§ Exercise aim:
The entries below must be retyped in full. Keep every word the same.

§ Task inputs:
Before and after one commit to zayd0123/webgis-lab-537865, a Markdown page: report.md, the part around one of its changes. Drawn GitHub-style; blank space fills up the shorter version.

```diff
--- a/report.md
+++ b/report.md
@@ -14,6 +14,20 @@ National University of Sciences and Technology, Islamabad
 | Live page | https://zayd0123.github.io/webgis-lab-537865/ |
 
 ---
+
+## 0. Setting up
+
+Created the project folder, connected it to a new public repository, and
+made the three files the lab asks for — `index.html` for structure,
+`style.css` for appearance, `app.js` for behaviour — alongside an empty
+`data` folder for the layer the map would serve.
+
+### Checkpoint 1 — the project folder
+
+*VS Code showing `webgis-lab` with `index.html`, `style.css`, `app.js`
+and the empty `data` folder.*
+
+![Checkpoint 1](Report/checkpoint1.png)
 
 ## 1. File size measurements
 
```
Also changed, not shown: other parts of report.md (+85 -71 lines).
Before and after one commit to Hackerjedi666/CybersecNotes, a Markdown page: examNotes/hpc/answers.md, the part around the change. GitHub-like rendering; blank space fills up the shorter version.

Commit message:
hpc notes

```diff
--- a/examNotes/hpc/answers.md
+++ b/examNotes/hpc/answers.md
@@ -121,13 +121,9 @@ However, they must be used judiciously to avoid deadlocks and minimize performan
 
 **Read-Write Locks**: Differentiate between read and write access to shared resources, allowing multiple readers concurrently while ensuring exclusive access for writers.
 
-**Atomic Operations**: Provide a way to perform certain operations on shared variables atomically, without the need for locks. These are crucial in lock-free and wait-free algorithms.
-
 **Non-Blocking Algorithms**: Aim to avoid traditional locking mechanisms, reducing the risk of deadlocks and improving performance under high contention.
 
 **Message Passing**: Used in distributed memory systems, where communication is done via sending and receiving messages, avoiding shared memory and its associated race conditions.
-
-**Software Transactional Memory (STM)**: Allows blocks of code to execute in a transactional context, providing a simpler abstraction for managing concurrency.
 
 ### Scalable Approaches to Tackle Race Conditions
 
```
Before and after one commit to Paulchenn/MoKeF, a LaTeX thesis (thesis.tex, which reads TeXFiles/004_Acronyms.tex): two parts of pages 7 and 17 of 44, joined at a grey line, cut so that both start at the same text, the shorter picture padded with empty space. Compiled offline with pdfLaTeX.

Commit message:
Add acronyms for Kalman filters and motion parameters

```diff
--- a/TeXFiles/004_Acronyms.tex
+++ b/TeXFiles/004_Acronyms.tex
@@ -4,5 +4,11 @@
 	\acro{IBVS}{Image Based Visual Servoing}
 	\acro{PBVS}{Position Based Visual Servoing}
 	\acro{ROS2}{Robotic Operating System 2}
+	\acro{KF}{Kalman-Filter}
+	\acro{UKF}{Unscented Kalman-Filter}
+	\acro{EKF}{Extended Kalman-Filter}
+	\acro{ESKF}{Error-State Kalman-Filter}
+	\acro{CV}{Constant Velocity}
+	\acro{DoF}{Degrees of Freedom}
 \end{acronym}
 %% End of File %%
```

§ Exercise answer:
Before and after one commit to zayd0123/webgis-lab-537865, a Markdown page: report.md, the part around one of its changes. Drawn GitHub-style; blank space fills up the shorter version.

```diff
--- a/report.md
+++ b/report.md
@@ -14,6 +14,20 @@ National University of Sciences and Technology, Islamabad
 | Live page | https://zayd0123.github.io/webgis-lab-537865/ |
 
 ---
+
+## 0. Setting up
+
+Created the project folder, connected it to a new public repository, and
+made the three files the lab asks for — `index.html` for structure,
+`style.css` for appearance, `app.js` for behaviour — alongside an empty
+`data` folder for the layer the map would serve.
+
+### Checkpoint 1 — the project folder
+
+*VS Code showing `webgis-lab` with `index.html`, `style.css`, `app.js`
+and the empty `data` folder.*
+
+![Checkpoint 1](Report/checkpoint1.png)
 
 ## 1. File size measurements
 
```
Also changed, not shown: other parts of report.md (+85 -71 lines).
Before and after one commit to Hackerjedi666/CybersecNotes, a Markdown page: examNotes/hpc/answers.md, the part around the change. GitHub-like rendering; blank space fills up the shorter version.

Commit message:
hpc notes

```diff
--- a/examNotes/hpc/answers.md
+++ b/examNotes/hpc/answers.md
@@ -121,13 +121,9 @@ However, they must be used judiciously to avoid deadlocks and minimize performan
 
 **Read-Write Locks**: Differentiate between read and write access to shared resources, allowing multiple readers concurrently while ensuring exclusive access for writers.
 
-**Atomic Operations**: Provide a way to perform certain operations on shared variables atomically, without the need for locks. These are crucial in lock-free and wait-free algorithms.
-
 **Non-Blocking Algorithms**: Aim to avoid traditional locking mechanisms, reducing the risk of deadlocks and improving performance under high contention.
 
 **Message Passing**: Used in distributed memory systems, where communication is done via sending and receiving messages, avoiding shared memory and its associated race conditions.
-
-**Software Transactional Memory (STM)**: Allows blocks of code to execute in a transactional context, providing a simpler abstraction for managing concurrency.
 
 ### Scalable Approaches to Tackle Race Conditions
 
```
Before and after one commit to Paulchenn/MoKeF, a LaTeX thesis (thesis.tex, which reads TeXFiles/004_Acronyms.tex): two parts of pages 7 and 17 of 44, joined at a grey line, cut so that both start at the same text, the shorter picture padded with empty space. Compiled offline with pdfLaTeX.

Commit message:
Add acronyms for Kalman filters and motion parameters

```diff
--- a/TeXFiles/004_Acronyms.tex
+++ b/TeXFiles/004_Acronyms.tex
@@ -4,5 +4,11 @@
 	\acro{IBVS}{Image Based Visual Servoing}
 	\acro{PBVS}{Position Based Visual Servoing}
 	\acro{ROS2}{Robotic Operating System 2}
+	\acro{KF}{Kalman-Filter}
+	\acro{UKF}{Unscented Kalman-Filter}
+	\acro{EKF}{Extended Kalman-Filter}
+	\acro{ESKF}{Error-State Kalman-Filter}
+	\acro{CV}{Constant Velocity}
+	\acro{DoF}{Degrees of Freedom}
 \end{acronym}
 %% End of File %%
```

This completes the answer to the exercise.